I hosted such an event today, in my apartment, just after midnight (as in, during the first few minutes of the 20th). In attendance was one other trans girl, a friend of mine who at some point not that long ago was struggling with depression. Nowadays, a couple of months after moving to Nevada, she seems to be happy and thriving.

I’ve attended Transgender Day of Remembrance events hosted elsewhere, and these are somber and unhappy occasions in which the attendees take turns to read a name, the matching location, and how that trans person died.  It’s often horrific stuff, e.g., Jane Doe, a trans girl in Anytown, USA was attacked by a bunch of street thugs, and here are the details as to how they killed her. More often than not, the murder victims were trans girls, and often they were disfigured while being murdered, and they died painfully.  It’s certainly a stark and sobering ceremony. I can’t help crying while I’m reading the names and specifics.

My own hosted Transgender Day of Remembrance event tends to have a much different tone. If I know a trans girl who passed away from unnatural causes (murder or suicide) in the preceding 12 months, I tell her story, in depth and detail. This year, nobody.  Good!  So that would make it the shortest event in history.  However, I don’t stop there.  I continue on to the subject of: “and let’s keep it that way” with a discussion on personal happiness, and personal safety.

As to the personal happiness, everyone in attendance was already intent on living a long and happy life. Not much to say, there.

As to personal safety, there was a lot to say. It’s a sad fact that people do exist who choose to initiate physical violence against others. These aggresors can affects trans girls in three possible ways:

  • Coincidence, as in being in the wrong place at the wrong time
  • Being the target of someone who’s specifically focused on trans girls
  • Being the target of someone who’s focused on soft targets, and believes trans girls to qualify

As to the latter, my approach to personal defense is like the national defense policy of Israel. I don’t care how many irrational people want me dead: I refuse to go along with that, and I’m cheerfully ready to fight vigorously in my own self-defense. You might as well go look for trouble with a wolverine. Whoever thinks I’m a soft target hasn’t been paying attention.

A trans girl friend of mine makes no bones about this.  Nevada is an “open carry” state, and she cheerfully carries a massive handgun around in a holster on her hip … as far as I know, whenever she’s out and about. I love her spirit, and in essence she’s adhering to the same principle as I do.  Our styles are, however, very different.

I’ve found that I can discourage violence in part by showing how quietly confident I am.  In guy culture there’s a useful phrase: “I can handle myself.” I make a point of personifying it, and my attitude seems to reflect that.

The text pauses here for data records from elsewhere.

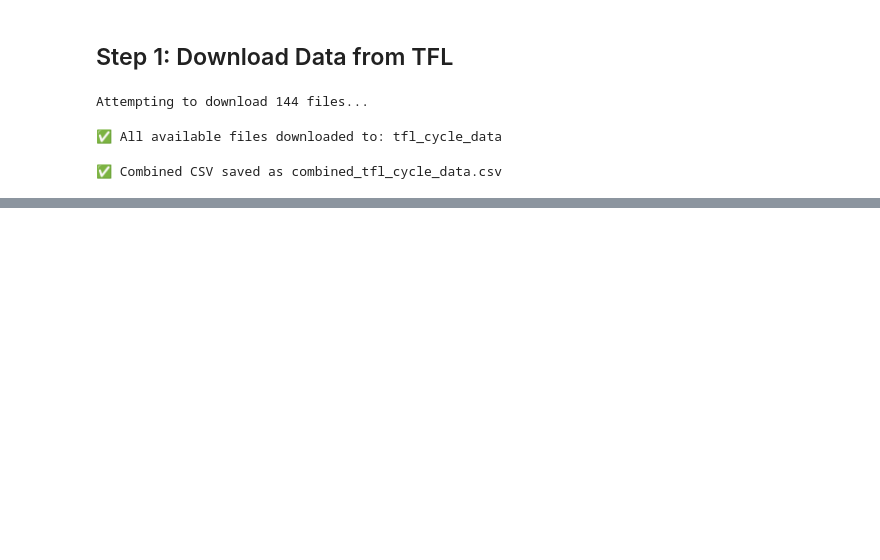
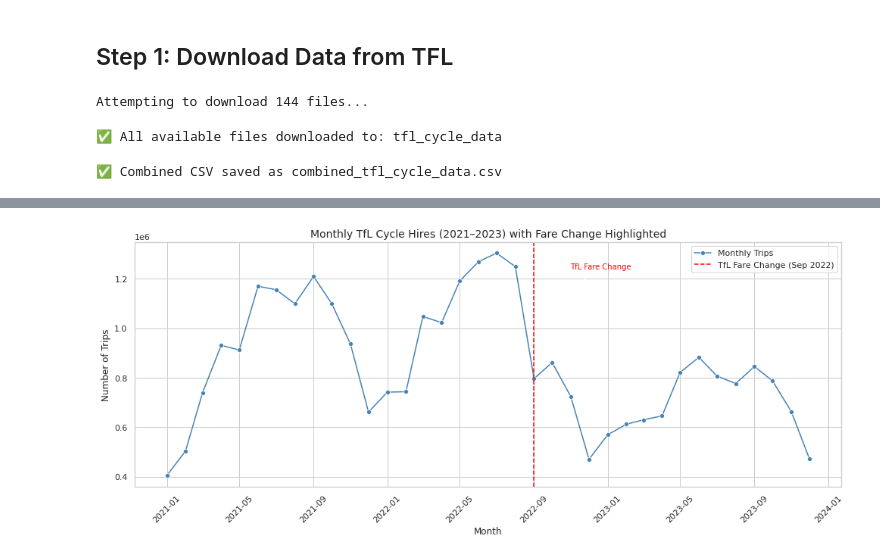
Before and after one commit to dhruvraj-singh-rawat/tfl-cycle-analysis, a Jupyter notebook: tfl-cycle-analysis.ipynb, the cells around one changed output, grey strips where cells are left out. Saved outputs shown, nothing was run; the diff lists cells and outputs as text; code cells hidden in the pictures; blank space fills up the shorter version.

```diff
--- a/tfl-cycle-analysis.ipynb
+++ b/tfl-cycle-analysis.ipynb
@@ -293,0 +287,38 @@ Counter({'duration_sec': 2, 'bike_id': 2, 'end_time': 2, 'end_station_id': 2, 'e
+# %%
+# 3. Generating Plot for Monthly TfL Cycle Hires (2021–2023)
+
+# 1. Ensure 'month' column exists
+filtered_df['month'] = pd.to_datetime(filtered_df['start_time']).dt.to_period('M')
+monthly_trips = filtered_df.groupby('month').size().reset_index(name='trip_count')
+monthly_trips['month'] = monthly_trips['month'].dt.to_timestamp()
+
+# 2. Define the fare change month
+fare_change_month = pd.to_datetime("2022-09")
+
+# 3. Plot with annotation
+plt.figure(figsize=(14, 6))
+sns.lineplot(data=monthly_trips, x='month', y='trip_count', marker='o', color='steelblue', label="Monthly Trips")
+
+# Vertical line for fare change
+plt.axvline(fare_change_month, color='red', linestyle='--', linewidth=1.5, label='TfL Fare Change (Sep 2022)')
+
+# Annotation with arrow
+plt.annotate(
+    'TfL Fare Change',
+    xy=(fare_change_month, monthly_trips['trip_count'].max()*0.8),
+    xytext=(fare_change_month + pd.DateOffset(days=60), monthly_trips['trip_count'].max()*0.95),
+    arrowprops=dict(facecolor='red', arrowstyle='->', linewidth=1.5),
+    color='red',
+    fontsize=10
+)
+
+# Final formatting
+plt.title("Monthly TfL Cycle Hires (2021–2023) with Fare Change Highlighted", fontsize=14)
+plt.xlabel("Month")
+plt.ylabel("Number of Trips")
+plt.xticks(rotation=45)
+plt.legend()
+plt.tight_layout()
+plt.show()
+# %% [output]
+[figure, added]
```
Also changed, not shown: parts of 22 cells of this notebook.
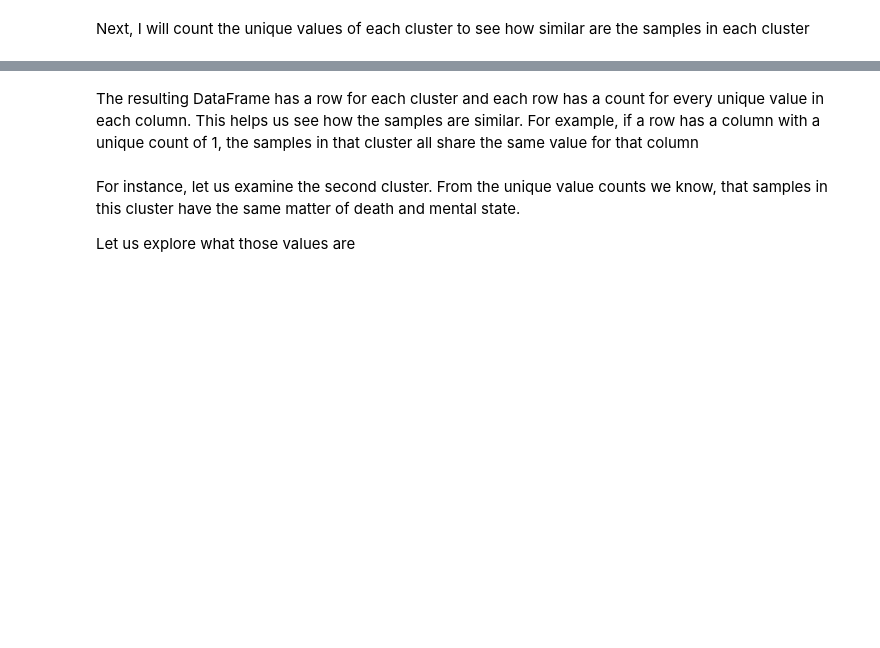
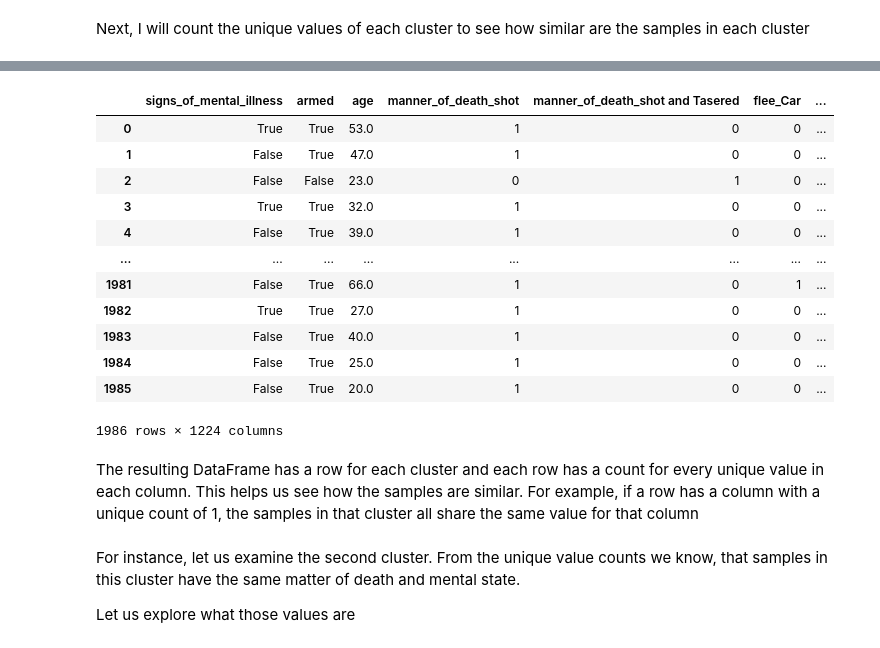
Before and after one commit to valdas-v1/Fatal-Police-Shooting-in-United-States, a Jupyter notebook: notebook.ipynb, the cells around one changed output, grey strips where cells are left out. Saved outputs shown, nothing was run; the diff lists cells and outputs as text; code cells hidden in the pictures; blank space fills up the shorter version.

```diff
--- a/notebook.ipynb
+++ b/notebook.ipynb
@@ -649,3 +623,19 @@ clusters_unique_counts
+# %%
+X
+# %% [output]
+|  | signs_of_mental_illness | armed | age | manner_of_death_shot | manner_of_death_shot and Tasered | flee_Car | ... |
+| 0 | True | True | 53.0 | 1 | 0 | 0 | ... |
+| 1 | False | True | 47.0 | 1 | 0 | 0 | ... |
+| 2 | False | False | 23.0 | 0 | 1 | 0 | ... |
+| 3 | True | True | 32.0 | 1 | 0 | 0 | ... |
+| 4 | False | True | 39.0 | 1 | 0 | 0 | ... |
+| ... | ... | ... | ... | ... | ... | ... | ... |
+| 1981 | False | True | 66.0 | 1 | 0 | 1 | ... |
+| 1982 | True | True | 27.0 | 1 | 0 | 0 | ... |
+| 1983 | False | True | 40.0 | 1 | 0 | 0 | ... |
+| 1984 | False | True | 25.0 | 1 | 0 | 0 | ... |
+| 1985 | False | True | 20.0 | 1 | 0 | 0 | ... |
+1986 rows × 1224 columns
 # %% [markdown]
 The resulting DataFrame has a row for each cluster and each row has a count for every unique value in each column. This helps us see how the samples are similar. For example, if a row has a column with a unique count of 1, the samples in that cluster all share the same value for that column
 # %% [markdown]
```
Also changed, not shown: parts of 49 cells of this notebook.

In the West (east of the California border, anyway) there is a saying that it’s better to be judged by twelve than carried by six, meaning that it’s better to be on the winning side of a fight to the death, and then have to justify my actions to a jury.  I don’t intend ever to initiate violence, but if someone else does, then the saying applies to me.

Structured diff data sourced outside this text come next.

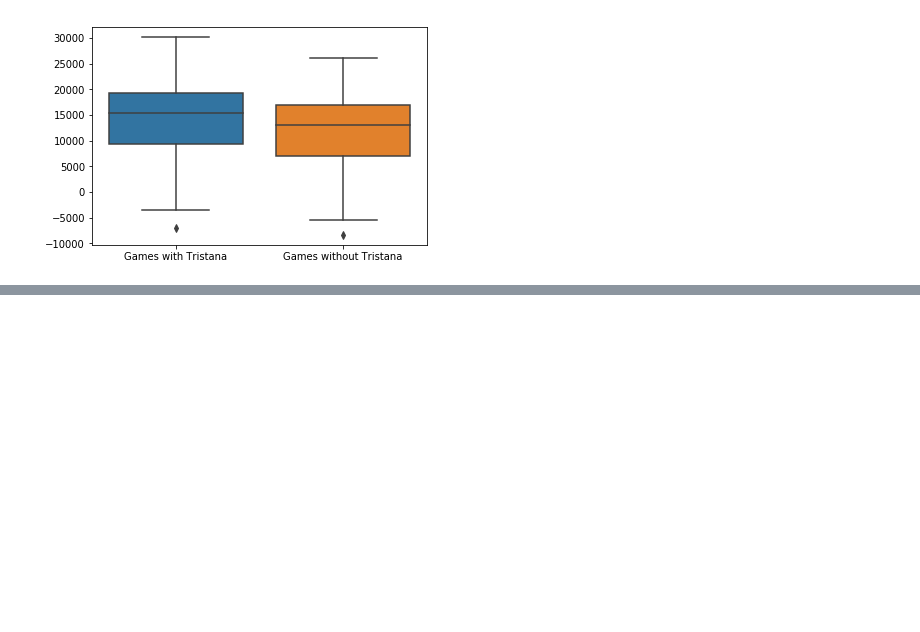
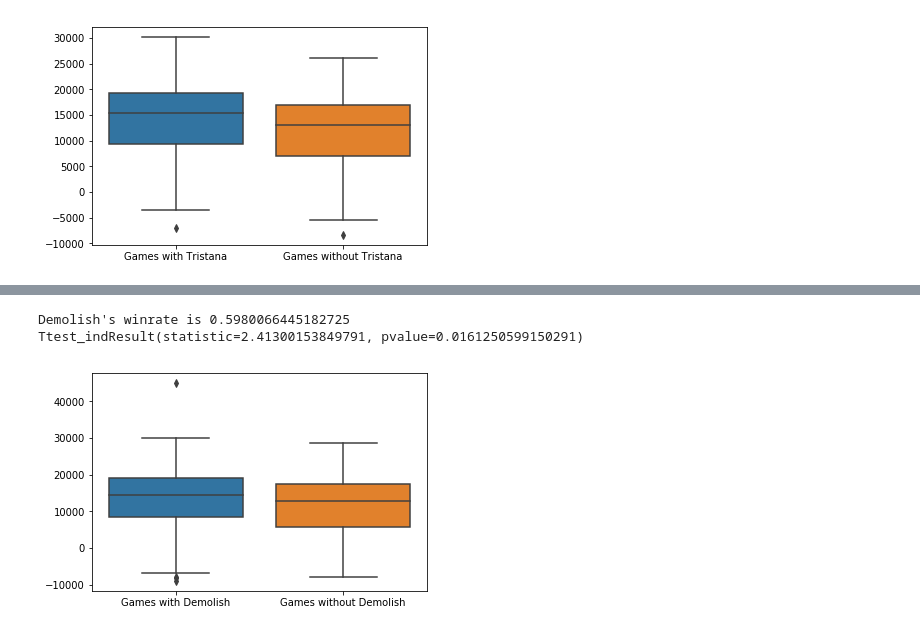
Before and after one commit to Fryman93/SprungBoard, a Jupyter notebook: Capstone 1/LoL.ipynb, the cells around one changed output, grey strips where cells are left out. Cells and saved outputs as stored; diff of their text form; code cells hidden in the pictures; blank space fills up the shorter version.

```diff
--- a/Capstone 1/LoL.ipynb
+++ b/Capstone 1/LoL.ipynb
@@ -516,0 +611,6 @@ NameError: name 'champ_wins' is not defined
+# %%
+rune_stats('Demolish')
+# %% [output]
+Demolish's winrate is 0.5980066445182725
+Ttest_indResult(statistic=2.41300153849791, pvalue=0.0161250599150291)
+[figure, added]
```
Also changed, not shown: parts of 29 cells of this notebook.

That’s part of why I think that betting everything on carrying a gun might make me less safe. I do own firepower but I’m wary to carry it even though I have a permit.  Hollywood movies tend to paint the picture that a handgun is something you wave in the general direction of an aggressor, and when you shoot, there’s a not-too-loud noise, and the bad guy drops dead immediately.

The reality is a lot more stark if  you’re being attacked, and you’re the only one with a gun.  You might be caught by surprise, and you don’t even have enough time to begin to draw your gun. Because you’re rushing, you might have butterfingers, so you might get it stuck while trying to get it out of the holster. You might pull the trigger prematurely and shoot yourself, or be so startled at the noise that you drop the gun or lose the few wits you had about you. You might not get the safety catch released. You might not have a round chambered. You might hold the gun incorrectly so that it hurts your hand when you fire. You might not aim well enough, so you might miss. Even if you do hit your target, it’s statistically most likely to be 200 pounds of angry male aggression rushing toward you, so your chances of stopping him with one bullet means that this one bullet had better hit in a very debilitating place, and realistically, you’re lucky if you hit the onrushing attacker at all, never mind in a place where it matters. Even if your bullet does kill the attacker, he might die several minutes or hours after he’s killed you.

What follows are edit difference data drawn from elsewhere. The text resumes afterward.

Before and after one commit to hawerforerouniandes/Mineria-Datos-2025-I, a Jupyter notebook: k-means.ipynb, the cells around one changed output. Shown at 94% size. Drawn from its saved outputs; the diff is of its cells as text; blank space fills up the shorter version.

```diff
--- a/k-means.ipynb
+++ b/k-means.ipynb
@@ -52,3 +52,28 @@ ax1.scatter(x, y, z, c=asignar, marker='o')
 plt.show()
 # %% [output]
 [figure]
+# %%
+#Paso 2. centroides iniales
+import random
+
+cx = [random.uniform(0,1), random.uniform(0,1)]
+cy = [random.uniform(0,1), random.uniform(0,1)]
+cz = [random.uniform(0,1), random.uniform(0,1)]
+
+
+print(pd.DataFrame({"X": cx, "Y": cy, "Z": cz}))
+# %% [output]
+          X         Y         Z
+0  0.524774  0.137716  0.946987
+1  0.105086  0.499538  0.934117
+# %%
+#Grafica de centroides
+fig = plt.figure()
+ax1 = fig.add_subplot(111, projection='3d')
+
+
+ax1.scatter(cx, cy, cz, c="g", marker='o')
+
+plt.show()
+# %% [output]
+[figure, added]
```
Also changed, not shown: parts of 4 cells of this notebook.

I’m all for your right to carry and use a hand-gun for self-defense, but it’s no magical death-ray. If a handgun is part of your defense plan, then learn how to use it. Be realistic as to its limitations, even as you get trained and become proficient. Few things have been as humbling to me as attending handgun training, and to see how difficult it was for me to hit a large, stationary target that wasn’t all that far away. And, that was with ear protection and eye protection. If an attacker is rushing me, then if my training was effective enough that I get off one or two shots fired off in the right direction, it means I have hot metal bullet jackets flying through the air, perhaps hitting me in the eyes. Also, loudness increases dramatically the closer your ear is to the source of noise, so having the gun go off so close to your ear might freak you out. Gun noise is so loud that it’s hard for me to think clearly afterward, if I was anywhere near where the gun went off.

Keep in mind that whoever is outside your door (or in some cases, coming in your door) might be law enforcement. If you shoot at an officer, you’re likely to end up either dead from return fire, or in prison for a very long time. This point isn’t lost on assholes, so an intruder might pretend to be the police, so that you get tricked into letting your guard down. Can you tell the difference? Your life might depend on it — and often, not just yours.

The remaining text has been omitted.